  • By David J. Canepa

    The 2020 Census gets underway soon and it’s critical that every person living in the county is counted to secure federal funding for medical services, including clinics and children’s health insurance, housing, emergency preparedness, nutrition programs, infrastructure and a host of other services.

    However, there are some hard-to-count neighborhoods in the county that could jeopardize the amount of federal dollars San Mateo County receives. African Americans, Hispanics and renters are commonly the most undercounted. A 1 percent undercount, for example, could cost San Mateo County coffers up to $75 million in lost revenue a year, or about $750 million over the next 10 years.

    We cannot afford to lose this money as it is an incredible job creator and helps keep our communities safe and healthy.

    As co-chair of the county’s Census efforts this year, I can tell you that our Office of Community Affairs (OCA) is starting to conduct extensive outreach to highlight the importance of the Census and why each resident needs to be counted.

    If your community is undercounted, low-income areas would lose federal funding for textbooks, school supplies and food for students, which aid children in meeting academic standards, according to the OCA.

    The county would also lose federal Section 8 housing vouchers, a critical tool used to boost the production of affordable housing and to provide rental assistance for low-income residents.

    Most residents will get an invitation to respond online to the 2020 Census starting March 12. Some households will also receive paper questionnaires and reminder letters will be sent out March 16. If you haven’t responded by March 26, you will receive a reminder postcard. If you haven’t responded by April 8, you will get a reminder letter and paper questionnaire in the mail. Starting April 20, a final reminder postcard will be sent before Census workers start to follow up in person.

    It is critical at this time to let everyone know, citizen or not, that the data collected is completely confidential. There is no citizenship question on the Census and no individual who participates in the Census will be put at risk in any way.

    For 2020, the Census Bureau will use a new privacy protection system designed specifically to protect against emerging threats in today’s digital world, according to the OCA.

    The Census Bureau does not share information about a specific business, household or individual. It combines information to share overall trends in a community, according to the OCA.

    Since there may be some fear in our immigrant communities that participating in the Census will compromise their privacy, it is especially important this year that faith leaders and churches play a key role in this effort. After all, about a third or 250,000 individuals living in the county are foreign born.

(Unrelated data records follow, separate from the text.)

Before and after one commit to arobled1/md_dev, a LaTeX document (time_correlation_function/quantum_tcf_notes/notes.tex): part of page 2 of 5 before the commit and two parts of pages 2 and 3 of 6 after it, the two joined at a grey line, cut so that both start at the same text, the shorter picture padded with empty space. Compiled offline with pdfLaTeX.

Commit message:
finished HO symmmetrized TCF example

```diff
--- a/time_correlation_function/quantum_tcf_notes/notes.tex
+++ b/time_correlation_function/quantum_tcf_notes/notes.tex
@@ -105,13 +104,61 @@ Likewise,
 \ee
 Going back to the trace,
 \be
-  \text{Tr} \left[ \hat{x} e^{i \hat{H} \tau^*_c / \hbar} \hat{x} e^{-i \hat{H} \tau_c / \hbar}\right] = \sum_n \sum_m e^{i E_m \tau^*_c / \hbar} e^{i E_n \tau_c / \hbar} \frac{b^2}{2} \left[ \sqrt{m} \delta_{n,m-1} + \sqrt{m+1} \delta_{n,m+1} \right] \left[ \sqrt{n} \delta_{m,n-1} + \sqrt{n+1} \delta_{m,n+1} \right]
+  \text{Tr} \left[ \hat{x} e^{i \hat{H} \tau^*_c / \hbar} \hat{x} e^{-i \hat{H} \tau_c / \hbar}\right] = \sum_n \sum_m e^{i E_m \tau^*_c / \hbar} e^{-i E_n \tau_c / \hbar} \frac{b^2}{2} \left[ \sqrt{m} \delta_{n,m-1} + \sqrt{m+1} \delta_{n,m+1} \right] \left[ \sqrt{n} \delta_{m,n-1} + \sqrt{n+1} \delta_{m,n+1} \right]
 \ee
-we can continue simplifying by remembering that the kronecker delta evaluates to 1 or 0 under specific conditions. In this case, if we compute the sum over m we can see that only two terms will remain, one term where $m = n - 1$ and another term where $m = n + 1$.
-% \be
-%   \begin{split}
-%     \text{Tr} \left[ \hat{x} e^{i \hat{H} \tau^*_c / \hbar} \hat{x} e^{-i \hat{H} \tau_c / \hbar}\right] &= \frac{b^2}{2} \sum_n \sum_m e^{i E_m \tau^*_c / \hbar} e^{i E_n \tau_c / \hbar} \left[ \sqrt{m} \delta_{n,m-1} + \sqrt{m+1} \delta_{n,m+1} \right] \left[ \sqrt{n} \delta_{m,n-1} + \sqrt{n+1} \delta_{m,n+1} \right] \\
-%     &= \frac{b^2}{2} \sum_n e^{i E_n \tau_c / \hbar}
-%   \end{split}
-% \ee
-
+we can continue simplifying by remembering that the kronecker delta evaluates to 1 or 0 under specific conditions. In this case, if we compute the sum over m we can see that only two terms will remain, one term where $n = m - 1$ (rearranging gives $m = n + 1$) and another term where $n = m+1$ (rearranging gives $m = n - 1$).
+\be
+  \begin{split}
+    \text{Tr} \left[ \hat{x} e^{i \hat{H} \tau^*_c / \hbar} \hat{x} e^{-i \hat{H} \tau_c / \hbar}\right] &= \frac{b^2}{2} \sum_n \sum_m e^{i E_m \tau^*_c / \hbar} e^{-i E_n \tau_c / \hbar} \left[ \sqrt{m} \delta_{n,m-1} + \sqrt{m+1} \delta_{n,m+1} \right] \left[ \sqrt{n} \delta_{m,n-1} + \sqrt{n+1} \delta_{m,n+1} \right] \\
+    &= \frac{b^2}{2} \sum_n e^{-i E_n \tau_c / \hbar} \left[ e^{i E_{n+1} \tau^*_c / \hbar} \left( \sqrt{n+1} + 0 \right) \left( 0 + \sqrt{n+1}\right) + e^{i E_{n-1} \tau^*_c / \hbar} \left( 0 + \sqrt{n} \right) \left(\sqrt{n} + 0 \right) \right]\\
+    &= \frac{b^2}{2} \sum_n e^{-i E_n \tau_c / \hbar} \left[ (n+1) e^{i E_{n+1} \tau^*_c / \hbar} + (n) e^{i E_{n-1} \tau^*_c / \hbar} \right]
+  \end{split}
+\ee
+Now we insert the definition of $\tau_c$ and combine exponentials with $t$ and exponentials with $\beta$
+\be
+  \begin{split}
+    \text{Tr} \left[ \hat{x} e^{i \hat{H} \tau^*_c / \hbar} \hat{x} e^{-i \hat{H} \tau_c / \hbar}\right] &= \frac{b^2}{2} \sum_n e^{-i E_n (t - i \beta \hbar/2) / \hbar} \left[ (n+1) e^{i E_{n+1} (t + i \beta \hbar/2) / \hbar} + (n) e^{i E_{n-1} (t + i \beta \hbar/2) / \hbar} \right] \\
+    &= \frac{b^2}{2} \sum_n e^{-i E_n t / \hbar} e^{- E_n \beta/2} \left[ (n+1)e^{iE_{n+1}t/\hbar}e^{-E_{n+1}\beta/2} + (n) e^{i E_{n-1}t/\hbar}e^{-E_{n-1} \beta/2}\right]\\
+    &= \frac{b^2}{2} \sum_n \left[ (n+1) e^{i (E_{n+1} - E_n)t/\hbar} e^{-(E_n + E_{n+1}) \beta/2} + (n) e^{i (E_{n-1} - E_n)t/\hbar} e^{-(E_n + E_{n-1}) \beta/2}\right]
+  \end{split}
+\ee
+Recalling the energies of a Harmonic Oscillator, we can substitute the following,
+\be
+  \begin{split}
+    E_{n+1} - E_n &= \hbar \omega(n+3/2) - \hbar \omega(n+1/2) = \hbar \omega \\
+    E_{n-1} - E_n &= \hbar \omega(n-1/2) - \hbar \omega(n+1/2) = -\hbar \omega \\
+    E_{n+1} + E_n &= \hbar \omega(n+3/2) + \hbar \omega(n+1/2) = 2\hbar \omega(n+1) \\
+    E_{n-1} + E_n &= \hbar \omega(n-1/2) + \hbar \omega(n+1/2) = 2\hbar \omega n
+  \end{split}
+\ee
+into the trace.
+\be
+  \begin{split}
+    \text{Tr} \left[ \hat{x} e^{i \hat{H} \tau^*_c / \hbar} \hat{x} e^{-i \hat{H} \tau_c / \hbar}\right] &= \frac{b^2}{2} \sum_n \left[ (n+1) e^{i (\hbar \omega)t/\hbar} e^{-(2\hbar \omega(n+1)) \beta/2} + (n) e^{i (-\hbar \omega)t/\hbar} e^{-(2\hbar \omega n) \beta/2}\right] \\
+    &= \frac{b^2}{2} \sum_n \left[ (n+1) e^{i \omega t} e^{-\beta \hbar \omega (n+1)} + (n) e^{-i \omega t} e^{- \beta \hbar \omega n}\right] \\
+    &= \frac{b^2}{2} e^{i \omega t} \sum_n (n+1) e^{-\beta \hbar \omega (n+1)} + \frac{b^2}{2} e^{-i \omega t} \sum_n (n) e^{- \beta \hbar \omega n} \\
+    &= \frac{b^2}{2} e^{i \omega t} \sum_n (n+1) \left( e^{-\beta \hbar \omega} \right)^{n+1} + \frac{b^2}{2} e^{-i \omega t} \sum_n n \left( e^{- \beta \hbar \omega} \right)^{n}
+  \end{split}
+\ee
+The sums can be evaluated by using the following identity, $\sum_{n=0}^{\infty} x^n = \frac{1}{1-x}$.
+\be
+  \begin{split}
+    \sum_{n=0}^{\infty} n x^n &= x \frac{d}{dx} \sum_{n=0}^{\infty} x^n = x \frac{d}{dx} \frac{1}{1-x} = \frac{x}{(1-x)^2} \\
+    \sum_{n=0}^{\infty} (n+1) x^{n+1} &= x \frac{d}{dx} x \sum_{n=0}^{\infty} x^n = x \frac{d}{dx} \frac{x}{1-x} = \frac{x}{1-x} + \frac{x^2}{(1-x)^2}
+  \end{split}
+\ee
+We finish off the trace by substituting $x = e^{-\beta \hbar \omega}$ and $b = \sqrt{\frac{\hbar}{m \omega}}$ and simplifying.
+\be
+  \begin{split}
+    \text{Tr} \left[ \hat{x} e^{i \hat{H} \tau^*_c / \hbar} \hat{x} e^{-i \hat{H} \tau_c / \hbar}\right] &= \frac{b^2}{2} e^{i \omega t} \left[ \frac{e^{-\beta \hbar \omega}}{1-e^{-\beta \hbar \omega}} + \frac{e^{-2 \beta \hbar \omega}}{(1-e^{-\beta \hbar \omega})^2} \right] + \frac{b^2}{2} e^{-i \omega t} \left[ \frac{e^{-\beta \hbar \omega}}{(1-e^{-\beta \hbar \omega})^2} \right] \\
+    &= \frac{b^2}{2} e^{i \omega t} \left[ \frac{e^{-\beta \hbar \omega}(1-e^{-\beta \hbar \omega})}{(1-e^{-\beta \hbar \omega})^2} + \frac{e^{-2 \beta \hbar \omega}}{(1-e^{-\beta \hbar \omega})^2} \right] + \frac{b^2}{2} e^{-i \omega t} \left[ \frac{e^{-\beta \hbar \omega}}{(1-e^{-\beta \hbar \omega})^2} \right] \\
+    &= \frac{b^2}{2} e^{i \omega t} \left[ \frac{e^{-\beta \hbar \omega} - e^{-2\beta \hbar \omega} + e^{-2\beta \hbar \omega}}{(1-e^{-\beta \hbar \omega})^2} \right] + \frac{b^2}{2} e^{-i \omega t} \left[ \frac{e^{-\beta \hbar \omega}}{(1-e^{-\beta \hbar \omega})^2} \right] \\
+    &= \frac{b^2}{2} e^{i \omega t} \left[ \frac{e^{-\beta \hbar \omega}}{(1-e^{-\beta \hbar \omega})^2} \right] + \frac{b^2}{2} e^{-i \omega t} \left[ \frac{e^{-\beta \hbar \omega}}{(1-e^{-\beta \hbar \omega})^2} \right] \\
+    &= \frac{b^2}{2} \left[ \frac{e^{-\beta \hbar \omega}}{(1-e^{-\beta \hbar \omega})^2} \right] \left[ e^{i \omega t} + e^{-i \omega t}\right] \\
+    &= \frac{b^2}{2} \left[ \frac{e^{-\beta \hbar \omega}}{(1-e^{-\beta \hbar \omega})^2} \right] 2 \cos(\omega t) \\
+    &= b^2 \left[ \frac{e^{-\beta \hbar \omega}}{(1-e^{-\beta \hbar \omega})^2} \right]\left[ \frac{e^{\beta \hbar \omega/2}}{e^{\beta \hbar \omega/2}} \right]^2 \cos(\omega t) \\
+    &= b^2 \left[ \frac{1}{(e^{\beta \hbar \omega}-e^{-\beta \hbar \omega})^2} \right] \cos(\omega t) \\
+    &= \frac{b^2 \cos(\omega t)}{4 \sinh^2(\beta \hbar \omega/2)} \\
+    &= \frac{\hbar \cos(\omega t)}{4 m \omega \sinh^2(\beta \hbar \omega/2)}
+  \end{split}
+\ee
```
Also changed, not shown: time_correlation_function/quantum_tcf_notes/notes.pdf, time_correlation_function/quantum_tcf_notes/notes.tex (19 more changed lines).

    Also, about 1 million young children in the United States were not counted in the last Census – the highest of any age group, according to the Bureau.

    We can all make a difference in the places we live, work and worship.

    Why? Because everyone counts.